Electrons accept the exciting energy from a chemical reaction that results when an inner tube in the glow stick is cracked and two fluids come into contact. After exciting to a higher energy level, they relax back to a lower energy by releasing light that can guide young candy hunters in costumes.
A glow stick’s color offers a direct way to visualize excitation energy, the energy required to send a single electron into an excited state. But this phenomenon plays fundamentally important roles in numerous situations, such as charging a cell phone, imaging cells with fluorescent microscopy and photosynthesis in plants. Researchers in multiple fields rely on understanding excitation energies of materials in their work, but calculating their values is notoriously difficult and becomes incredibly complex for electrons in larger compounds and polymers.
In a new study appearing this week in The Journal of Chemical Physics, from AIP Publishing, researchers at Temple University demonstrate a new method to calculate excitation energies. They used a new approach based on density functional methods, which use an atom-by-atom approach to calculate electronic interactions. By analyzing a benchmark set of small molecules and oligomers, their functional produced more accurate estimates of excitation energy compared to other commonly used density functionals, while requiring less computing power.

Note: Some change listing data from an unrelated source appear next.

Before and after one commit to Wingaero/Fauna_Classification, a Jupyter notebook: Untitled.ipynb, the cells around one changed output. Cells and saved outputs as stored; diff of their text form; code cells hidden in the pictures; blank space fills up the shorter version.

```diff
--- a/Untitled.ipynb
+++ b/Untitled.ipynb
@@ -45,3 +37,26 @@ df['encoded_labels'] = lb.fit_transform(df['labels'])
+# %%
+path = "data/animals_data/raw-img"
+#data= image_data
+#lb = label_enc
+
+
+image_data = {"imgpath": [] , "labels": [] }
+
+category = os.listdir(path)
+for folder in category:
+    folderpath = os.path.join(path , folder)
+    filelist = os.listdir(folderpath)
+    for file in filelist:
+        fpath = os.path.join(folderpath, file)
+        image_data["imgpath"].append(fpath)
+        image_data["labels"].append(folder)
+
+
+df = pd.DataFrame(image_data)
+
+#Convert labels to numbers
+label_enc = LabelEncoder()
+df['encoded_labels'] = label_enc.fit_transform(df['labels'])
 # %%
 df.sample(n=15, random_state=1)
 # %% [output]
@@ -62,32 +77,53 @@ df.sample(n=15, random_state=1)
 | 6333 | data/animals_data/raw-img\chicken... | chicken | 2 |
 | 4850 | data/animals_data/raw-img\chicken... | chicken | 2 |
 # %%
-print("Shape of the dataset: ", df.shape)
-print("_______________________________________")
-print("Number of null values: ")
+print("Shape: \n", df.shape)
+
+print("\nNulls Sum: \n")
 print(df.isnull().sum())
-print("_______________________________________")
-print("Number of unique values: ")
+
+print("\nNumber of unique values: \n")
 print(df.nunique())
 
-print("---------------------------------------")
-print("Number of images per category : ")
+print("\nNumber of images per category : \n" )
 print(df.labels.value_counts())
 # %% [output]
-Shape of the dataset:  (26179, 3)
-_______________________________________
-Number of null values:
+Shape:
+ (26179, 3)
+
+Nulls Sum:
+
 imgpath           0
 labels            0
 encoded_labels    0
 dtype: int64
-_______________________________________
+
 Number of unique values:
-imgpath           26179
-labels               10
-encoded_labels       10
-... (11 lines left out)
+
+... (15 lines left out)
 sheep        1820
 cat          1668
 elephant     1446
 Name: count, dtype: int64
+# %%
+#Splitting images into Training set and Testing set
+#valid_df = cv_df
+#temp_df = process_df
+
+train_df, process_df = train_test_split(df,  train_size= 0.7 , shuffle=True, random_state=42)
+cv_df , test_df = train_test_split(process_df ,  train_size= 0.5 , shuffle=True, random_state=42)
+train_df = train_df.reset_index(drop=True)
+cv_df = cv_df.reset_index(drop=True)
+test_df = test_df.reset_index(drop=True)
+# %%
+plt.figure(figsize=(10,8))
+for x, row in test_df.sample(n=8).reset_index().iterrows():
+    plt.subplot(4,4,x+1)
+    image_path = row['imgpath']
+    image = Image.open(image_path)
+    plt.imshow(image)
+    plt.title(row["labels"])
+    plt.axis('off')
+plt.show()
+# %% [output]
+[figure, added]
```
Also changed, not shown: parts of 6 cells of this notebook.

The density functional has widespread potential for use due to its improved accuracy and because it is a non-empirical functional, meaning that it does not rely on data from specific conditions in the calculation. Thus, it can be universally applied to address questions in chemistry, physics and materials science.
“We tried to develop a new method that is good not only for the ground (lowest energy) state, but also for the excited state. We found that because this method gives a very good estimate of excitation energy, it can be further applied to study other dynamical properties,” said Jianmin Tao, research assistant professor of physics at Temple University. “This functional may provide novel insights into excitation energy or related properties of molecules and materials.”
The functional is especially efficient in terms of computing power because it is semi-local, and uses the electron density at a reference point, as well as information around the reference point to inform the calculation. Like other semi-local functionals, however, the new method has room for improvement in calculating excitation energies for conjugated oligomers -- compounds composed of multiple units containing alternating single and multiple bonds, which share delocalized electrons.
In future work, Tao plans to apply the functional to study luminescent and fluorescent dyes, which absorb and emit light of particular measurable wavelengths. These molecules are invaluable for biomedical research, where they can be used to tag specific cells or proteins under the microscope, or in diagnostic tests to detect particular DNA sequences. Estimating the excitation energies of these complex materials, however, is a computationally heavy task.
“Dyes are usually large, conjugated oligomers and polymers,” explained Tao. “Their optical spectra can be fine-tuned by manipulation of the molecule’s skeleton, so this functional should be very useful in the design of light-emitting materials, due to its high computational efficiency and good accuracy,” Tao said.